A Stress-controlled Erosion Apparatus for Studying Internal Erosion in Soils
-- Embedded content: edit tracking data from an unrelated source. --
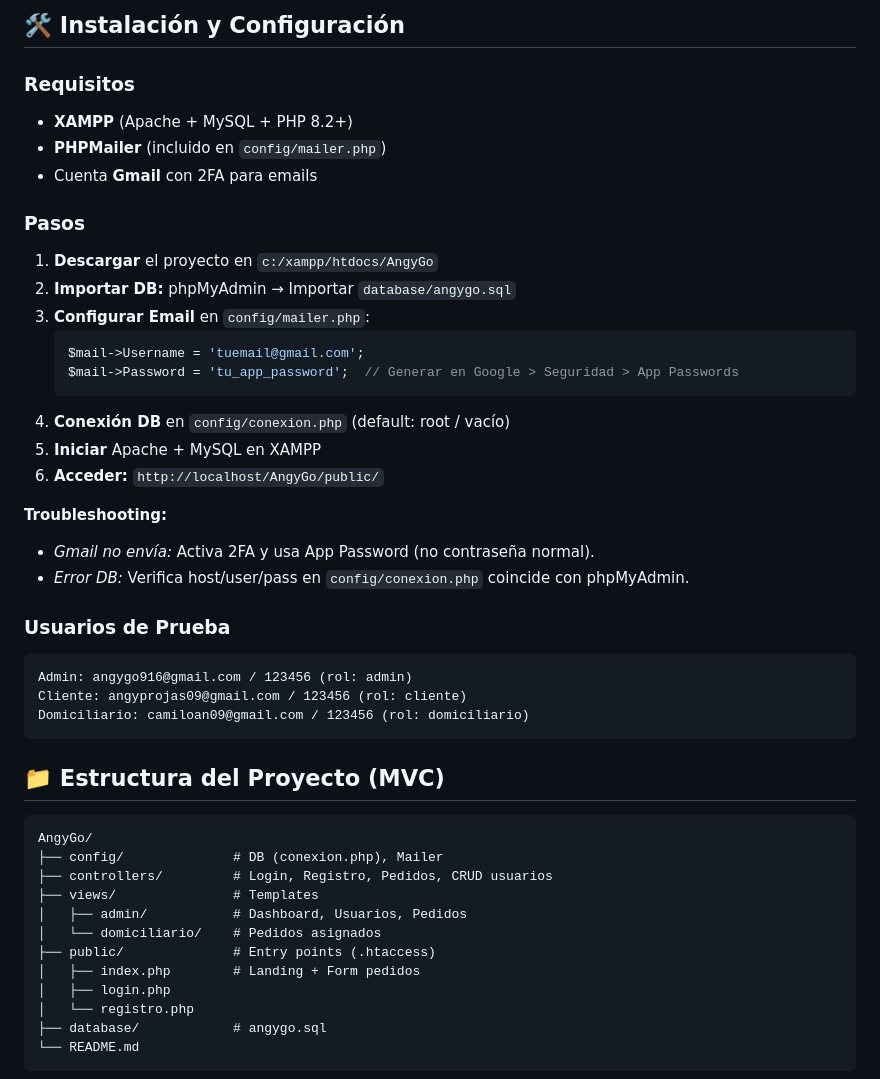
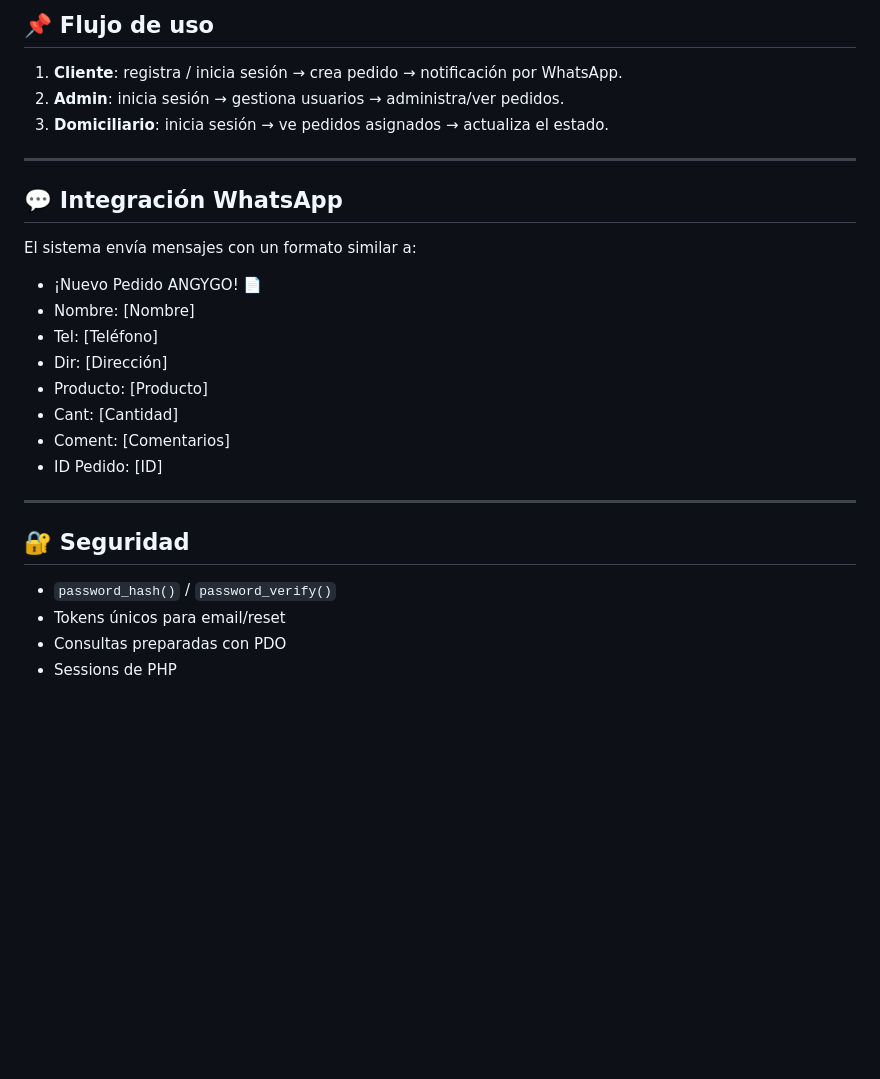
Before and after one commit to angyprojas09-alt/AngyGo, a Markdown page: README.md, the part around one of its changes. GitHub-like rendering; blank space fills up the shorter version.

````diff
--- a/README.md
+++ b/README.md
@@ -36,47 +80,28 @@ angygo (MySQL/MariaDB)
 
-## 🛠️ Instalación y Configuración
+## 📌 Flujo de uso
+1. **Cliente**: registra / inicia sesión → crea pedido → notificación por WhatsApp.
+2. **Admin**: inicia sesión → gestiona usuarios → administra/ver pedidos.
+3. **Domiciliario**: inicia sesión → ve pedidos asignados → actualiza el estado.
 
-### Requisitos
-- **XAMPP** (Apache + MySQL + PHP 8.2+)
-- **PHPMailer** (incluido en `config/mailer.php`)
-- Cuenta **Gmail** con 2FA para emails
+---
 
-### Pasos
-1. **Descargar** el proyecto en `c:/xampp/htdocs/AngyGo`
-2. **Importar DB:** phpMyAdmin → Importar `database/angygo.sql`
-3. **Configurar Email** en `config/mailer.php`:
-   ```php
-   $mail->Username = 'tuemail@gmail.com';
-   $mail->Password = 'tu_app_password';  // Generar en Google > Seguridad > App Passwords
-   ```
-4. **Conexión DB** en `config/conexion.php` (default: root / vacío)
-5. **Iniciar** Apache + MySQL en XAMPP
-6. **Acceder:** `http://localhost/AngyGo/public/`
+## 💬 Integración WhatsApp
+El sistema envía mensajes con un formato similar a:
 
-**Troubleshooting:**
-- *Gmail no envía:* Activa 2FA y usa App Password (no contraseña normal).
-- *Error DB:* Verifica host/user/pass en `config/conexion.php` coincide con phpMyAdmin.
+- ¡Nuevo Pedido ANGYGO! 📄
+- Nombre: [Nombre]
+- Tel: [Teléfono]
+- Dir: [Dirección]
+- Producto: [Producto]
+- Cant: [Cantidad]
+- Coment: [Comentarios]
+- ID Pedido: [ID]
 
-### Usuarios de Prueba
-```
-Admin: angygo916@gmail.com / 123456 (rol: admin)
-Cliente: angyprojas09@gmail.com / 123456 (rol: cliente)
-Domiciliario: camiloan09@gmail.com / 123456 (rol: domiciliario)
-```
+---
 
-## 📁 Estructura del Proyecto (MVC)
-```
-AngyGo/
-├── config/              # DB (conexion.php), Mailer
-├── controllers/         # Login, Registro, Pedidos, CRUD usuarios
-├── views/               # Templates
-│   ├── admin/           # Dashboard, Usuarios, Pedidos
-│   └── domiciliario/    # Pedidos asignados
-├── public/              # Entry points (.htaccess)
-│   ├── index.php        # Landing + Form pedidos
-│   ├── login.php
-│   └── registro.php
-├── database/            # angygo.sql
-└── README.md
-```
+## 🔐 Seguridad
+- `password_hash()` / `password_verify()`
+- Tokens únicos para email/reset
+- Consultas preparadas con PDO
+- Sessions de PHP
 
````
Also changed, not shown: other parts of README.md (+79 -69 lines).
Suffusion in soil involves selective erosion of fine particles within the matrix of coarse soil particles under seepage flow. Such loss of fine particles affects the hydraulic and mechanical behavior of the soil. In this study, a stress-controlled erosion apparatus was developed to investigate the initiation and development of suffusion under complex stress states and to study the effect of suffusion on soil stress-strain behavior. The apparatus allows independent control of hydraulic gradient and stress state. The hydraulic gradient is controlled using a water-head control method. The eroded soil and the outflow rate are measured using a soil collection system and a water collection system, respectively. The measurements can be used to study the erosion rate and variations in soil permeability during the erosion process. A series of erosion tests was conducted on a gap-graded soil under the same confining stress but different deviatoric stresses. The results show that the maximum erosion rate, the variations in soil permeability, and the total deformation of the soil specimen increase with the increase of deviatoric stress. After the loss of a significant amount of fine particles in the soil, the stress-strain behavior of the test soil changes from dilative behavior to contractive behavior.